AM: You have your own foundation called En Avant. Can you tell me about that?
CH: In 2013 I established a non-profit. I got caught up in this whole idea of having a foundation that appropriates scholarships for a couple of people and then holds master classes and coaches the classical ballets. People learn from YouTube and you’re getting ballerinas from Russia, and you’ve got some American girl who’s not built like that at all, and all she sees is this girl with her legs way up in the air – 180° extensions – and so she tries to emulate that, thinking that’s what it’s about.
And not to say that I was around when these pieces were created, but I’ve been taught by some of the best people – Makarova and Baryshnikov and Frederick Ashton and De Valois, and this information was handed down through them. For instance, last year we did Swan Lake. We did one in San Francisco, one in New York. And young girls between the ages of 15 and 18, if they’re doing the Black Swan they immediately think “evil.” But Black Swan isn’t just a one-dimensional character. You can be mysterious, you can be seductive, you can be all sorts of things. We’re not trying to change the way people have been taught things, but just to feed them the information that they may not ordinarily get, or even if they get it, if it comes from a different voice, often they will listen better.

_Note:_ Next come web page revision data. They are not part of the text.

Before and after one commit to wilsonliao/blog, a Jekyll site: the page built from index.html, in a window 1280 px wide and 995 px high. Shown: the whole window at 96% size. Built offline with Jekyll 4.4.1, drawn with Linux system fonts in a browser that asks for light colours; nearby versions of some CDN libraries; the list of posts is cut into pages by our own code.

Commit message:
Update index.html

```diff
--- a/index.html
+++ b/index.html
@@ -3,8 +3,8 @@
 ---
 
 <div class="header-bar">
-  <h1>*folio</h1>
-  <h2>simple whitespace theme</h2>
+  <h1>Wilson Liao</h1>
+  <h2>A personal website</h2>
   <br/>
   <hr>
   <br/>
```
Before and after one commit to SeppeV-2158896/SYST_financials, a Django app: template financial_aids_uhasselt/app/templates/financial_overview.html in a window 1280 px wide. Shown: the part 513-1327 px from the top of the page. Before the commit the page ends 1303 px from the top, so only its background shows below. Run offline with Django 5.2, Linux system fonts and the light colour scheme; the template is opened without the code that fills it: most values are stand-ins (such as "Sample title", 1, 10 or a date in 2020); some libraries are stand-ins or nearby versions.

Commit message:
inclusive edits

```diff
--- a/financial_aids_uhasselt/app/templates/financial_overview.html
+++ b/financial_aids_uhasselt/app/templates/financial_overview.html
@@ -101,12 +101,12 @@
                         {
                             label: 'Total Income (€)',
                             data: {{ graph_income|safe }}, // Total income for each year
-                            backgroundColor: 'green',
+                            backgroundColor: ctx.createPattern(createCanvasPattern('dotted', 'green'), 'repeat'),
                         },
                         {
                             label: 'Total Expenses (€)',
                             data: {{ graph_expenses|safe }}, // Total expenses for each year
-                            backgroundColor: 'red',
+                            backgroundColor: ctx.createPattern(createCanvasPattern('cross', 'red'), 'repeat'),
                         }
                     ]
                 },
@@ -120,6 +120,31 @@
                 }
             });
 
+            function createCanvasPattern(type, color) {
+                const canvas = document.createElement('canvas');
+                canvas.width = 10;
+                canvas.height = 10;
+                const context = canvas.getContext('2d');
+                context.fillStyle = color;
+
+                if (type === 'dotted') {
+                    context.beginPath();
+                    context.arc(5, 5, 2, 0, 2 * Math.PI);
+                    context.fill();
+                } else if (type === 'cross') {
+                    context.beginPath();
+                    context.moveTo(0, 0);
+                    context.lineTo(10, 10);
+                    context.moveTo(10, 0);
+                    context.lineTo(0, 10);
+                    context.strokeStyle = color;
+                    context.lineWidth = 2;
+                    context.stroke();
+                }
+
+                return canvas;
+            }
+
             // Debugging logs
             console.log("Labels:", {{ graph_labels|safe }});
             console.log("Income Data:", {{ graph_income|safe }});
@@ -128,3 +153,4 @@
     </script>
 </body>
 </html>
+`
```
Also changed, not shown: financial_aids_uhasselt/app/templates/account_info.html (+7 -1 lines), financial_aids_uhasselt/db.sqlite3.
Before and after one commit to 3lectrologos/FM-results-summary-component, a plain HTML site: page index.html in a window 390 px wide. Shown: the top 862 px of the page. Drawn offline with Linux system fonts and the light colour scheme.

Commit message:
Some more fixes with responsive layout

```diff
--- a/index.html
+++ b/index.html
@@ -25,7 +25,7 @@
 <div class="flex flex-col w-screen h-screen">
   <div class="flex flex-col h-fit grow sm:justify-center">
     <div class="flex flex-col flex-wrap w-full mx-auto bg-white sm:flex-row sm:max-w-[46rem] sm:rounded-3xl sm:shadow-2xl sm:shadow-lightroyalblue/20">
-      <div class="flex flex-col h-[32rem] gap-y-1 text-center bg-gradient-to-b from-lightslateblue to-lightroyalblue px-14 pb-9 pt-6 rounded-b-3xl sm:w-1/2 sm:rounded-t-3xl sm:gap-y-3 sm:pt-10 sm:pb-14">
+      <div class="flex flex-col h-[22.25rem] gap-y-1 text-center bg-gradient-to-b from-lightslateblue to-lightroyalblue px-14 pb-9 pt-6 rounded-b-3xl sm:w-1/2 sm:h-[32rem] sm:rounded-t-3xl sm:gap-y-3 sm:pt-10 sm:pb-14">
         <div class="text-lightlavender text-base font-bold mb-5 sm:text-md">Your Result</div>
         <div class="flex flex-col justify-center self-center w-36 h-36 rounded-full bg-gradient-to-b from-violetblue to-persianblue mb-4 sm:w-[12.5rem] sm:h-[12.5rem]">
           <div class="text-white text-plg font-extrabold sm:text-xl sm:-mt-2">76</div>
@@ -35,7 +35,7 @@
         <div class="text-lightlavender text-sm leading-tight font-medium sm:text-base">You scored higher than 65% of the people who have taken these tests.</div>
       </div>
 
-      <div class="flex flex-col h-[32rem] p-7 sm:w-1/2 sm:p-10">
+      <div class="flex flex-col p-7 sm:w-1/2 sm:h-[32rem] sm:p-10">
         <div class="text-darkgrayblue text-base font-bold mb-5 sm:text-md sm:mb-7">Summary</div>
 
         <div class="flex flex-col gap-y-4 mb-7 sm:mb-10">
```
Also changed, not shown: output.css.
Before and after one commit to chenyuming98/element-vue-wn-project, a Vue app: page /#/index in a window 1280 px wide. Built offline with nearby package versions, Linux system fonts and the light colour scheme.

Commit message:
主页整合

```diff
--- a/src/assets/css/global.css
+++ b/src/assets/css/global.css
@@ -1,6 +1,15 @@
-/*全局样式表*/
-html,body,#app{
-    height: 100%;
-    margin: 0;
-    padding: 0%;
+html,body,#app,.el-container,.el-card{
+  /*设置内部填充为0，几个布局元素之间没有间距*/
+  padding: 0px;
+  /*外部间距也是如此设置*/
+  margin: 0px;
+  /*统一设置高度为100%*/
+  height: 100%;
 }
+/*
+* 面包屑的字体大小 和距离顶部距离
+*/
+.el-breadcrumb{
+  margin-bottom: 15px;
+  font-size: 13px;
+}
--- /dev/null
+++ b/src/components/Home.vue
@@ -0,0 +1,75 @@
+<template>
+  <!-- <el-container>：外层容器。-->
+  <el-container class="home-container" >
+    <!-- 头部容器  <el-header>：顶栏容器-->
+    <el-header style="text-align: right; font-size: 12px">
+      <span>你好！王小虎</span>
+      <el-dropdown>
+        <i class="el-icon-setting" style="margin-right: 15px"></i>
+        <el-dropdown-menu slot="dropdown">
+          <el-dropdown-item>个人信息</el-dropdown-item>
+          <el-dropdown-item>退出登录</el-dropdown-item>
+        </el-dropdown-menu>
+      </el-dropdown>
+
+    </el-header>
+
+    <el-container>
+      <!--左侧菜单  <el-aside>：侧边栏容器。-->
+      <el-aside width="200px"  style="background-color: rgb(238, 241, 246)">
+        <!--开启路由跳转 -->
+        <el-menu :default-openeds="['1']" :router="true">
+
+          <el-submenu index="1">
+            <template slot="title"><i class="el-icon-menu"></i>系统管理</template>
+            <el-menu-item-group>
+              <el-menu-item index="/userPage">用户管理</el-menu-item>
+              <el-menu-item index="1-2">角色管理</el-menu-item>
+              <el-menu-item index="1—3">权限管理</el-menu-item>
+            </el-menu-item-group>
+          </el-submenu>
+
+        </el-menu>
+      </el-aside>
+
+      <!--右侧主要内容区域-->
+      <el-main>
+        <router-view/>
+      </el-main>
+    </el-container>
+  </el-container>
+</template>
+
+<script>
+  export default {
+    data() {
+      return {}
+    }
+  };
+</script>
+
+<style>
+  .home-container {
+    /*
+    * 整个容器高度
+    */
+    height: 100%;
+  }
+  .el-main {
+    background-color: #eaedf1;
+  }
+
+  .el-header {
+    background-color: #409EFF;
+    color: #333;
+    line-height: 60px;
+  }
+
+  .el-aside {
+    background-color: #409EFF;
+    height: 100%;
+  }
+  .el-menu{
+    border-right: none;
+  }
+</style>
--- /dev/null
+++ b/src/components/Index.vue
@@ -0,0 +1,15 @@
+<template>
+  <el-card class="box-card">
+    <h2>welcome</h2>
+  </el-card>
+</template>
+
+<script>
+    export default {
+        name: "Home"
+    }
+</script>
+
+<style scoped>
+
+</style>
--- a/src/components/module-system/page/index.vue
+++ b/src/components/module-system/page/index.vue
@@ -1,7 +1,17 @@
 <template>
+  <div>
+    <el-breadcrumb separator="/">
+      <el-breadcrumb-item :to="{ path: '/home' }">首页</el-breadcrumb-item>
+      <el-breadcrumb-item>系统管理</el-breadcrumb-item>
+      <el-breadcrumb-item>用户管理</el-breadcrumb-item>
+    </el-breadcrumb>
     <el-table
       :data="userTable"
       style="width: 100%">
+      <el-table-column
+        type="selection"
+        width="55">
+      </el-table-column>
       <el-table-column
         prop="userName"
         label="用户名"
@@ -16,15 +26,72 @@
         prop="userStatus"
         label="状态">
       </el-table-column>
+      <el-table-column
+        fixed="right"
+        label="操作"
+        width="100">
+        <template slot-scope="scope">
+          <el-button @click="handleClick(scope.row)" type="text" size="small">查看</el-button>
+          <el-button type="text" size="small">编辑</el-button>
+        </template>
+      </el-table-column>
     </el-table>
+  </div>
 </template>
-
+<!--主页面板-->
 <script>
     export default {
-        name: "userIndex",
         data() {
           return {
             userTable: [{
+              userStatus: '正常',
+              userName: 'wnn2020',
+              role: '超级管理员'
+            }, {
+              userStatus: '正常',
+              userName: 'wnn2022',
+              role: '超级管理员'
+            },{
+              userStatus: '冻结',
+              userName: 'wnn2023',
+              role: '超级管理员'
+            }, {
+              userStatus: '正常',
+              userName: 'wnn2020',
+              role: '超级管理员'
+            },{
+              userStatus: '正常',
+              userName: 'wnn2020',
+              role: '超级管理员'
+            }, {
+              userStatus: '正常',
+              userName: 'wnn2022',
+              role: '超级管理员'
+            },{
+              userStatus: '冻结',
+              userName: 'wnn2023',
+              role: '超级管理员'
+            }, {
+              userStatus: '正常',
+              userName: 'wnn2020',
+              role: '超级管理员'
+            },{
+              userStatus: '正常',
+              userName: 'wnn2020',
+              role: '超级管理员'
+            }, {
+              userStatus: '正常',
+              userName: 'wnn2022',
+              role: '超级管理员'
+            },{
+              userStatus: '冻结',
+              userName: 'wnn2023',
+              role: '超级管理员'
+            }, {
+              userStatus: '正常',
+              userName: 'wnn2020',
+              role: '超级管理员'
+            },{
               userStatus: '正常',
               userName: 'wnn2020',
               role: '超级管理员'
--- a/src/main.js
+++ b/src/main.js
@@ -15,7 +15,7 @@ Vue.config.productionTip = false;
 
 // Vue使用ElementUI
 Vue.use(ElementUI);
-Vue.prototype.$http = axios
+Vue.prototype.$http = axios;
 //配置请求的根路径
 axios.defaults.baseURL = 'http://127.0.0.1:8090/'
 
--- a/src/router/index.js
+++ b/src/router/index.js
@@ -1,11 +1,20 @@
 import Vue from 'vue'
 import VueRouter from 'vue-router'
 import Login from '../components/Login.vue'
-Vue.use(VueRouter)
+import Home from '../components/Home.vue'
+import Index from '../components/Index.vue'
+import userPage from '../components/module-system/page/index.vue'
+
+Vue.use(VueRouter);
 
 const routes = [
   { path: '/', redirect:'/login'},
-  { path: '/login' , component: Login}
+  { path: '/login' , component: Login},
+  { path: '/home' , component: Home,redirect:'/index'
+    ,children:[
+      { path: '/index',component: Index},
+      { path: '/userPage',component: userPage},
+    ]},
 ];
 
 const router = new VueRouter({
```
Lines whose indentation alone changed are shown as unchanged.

AM: You’ve spoken quite a bit about the current state of ballet. Could you say a few words about that?
CH: The emphasis has shifted to quantity rather than quality. Art for me is something intangible – you can’t quantify it. And what I was seeing was quantifying things, like how many pirouettes can I get in, even if I have to pull the music out. I don’t think we need to count how many pirouettes or how fast somebody does something or how slow. I want to be moved, I want to be touched, I want to cry, I want to laugh – all the emotions.
For me that’s why I started the foundation, because I was hearing it from so many people. People were writing books about the decline of the ballet, it was going to become obsolete. It shouldn’t be any more obsolete than Mozart or Beethoven. I just heard a concert by Martha Argerich in Basel two weeks ago, and for me it was life-affirming. I don’t think I’ve ever felt that affected. This is what we need ballet to become again.
AM: You were recently appointed artistic director of the American Ballet Theatre’s JKO School. Are you still going to keep a base in England?
CH: I’m not going to take anything with me because I was on the point of retiring myself to Spain. I want to live in a warm climate. So I will start from scratch in New York like a teenager, with no furniture. If you’d said to me a year ago that this was in the cards I would have thought you were crazy.
But when Kevin McKenzie asked me, everything pointed to, “Why not?” My son was will be going to university starting in September – I’m kind of free to do it. I’ve always said that I’d like to contribute to the art form. How much better can it be than if I contribute by directing the school? And especially a school where I have my heart. When they brought me in to look, I got excited by what I saw – the potential is fantastic. When you’re running a school that’s that big, you learn about the different trends that are happening in the dance world. And I think that as my last hurrah it is not a bad thing to do – to be part of the dialogue about where dance is going. It’s a little adventure and I’m game for it.
Cynthia Harvey’s staging of The Sleeping Beauty will be performed by the Hong Kong Ballet at Ottawa’s National Arts Centre at 8 p.m. on March 3, 4 and 5, 2016. For more information about Cynthia Harvey or En Avant Foundation, please visit enavantfoundation.com.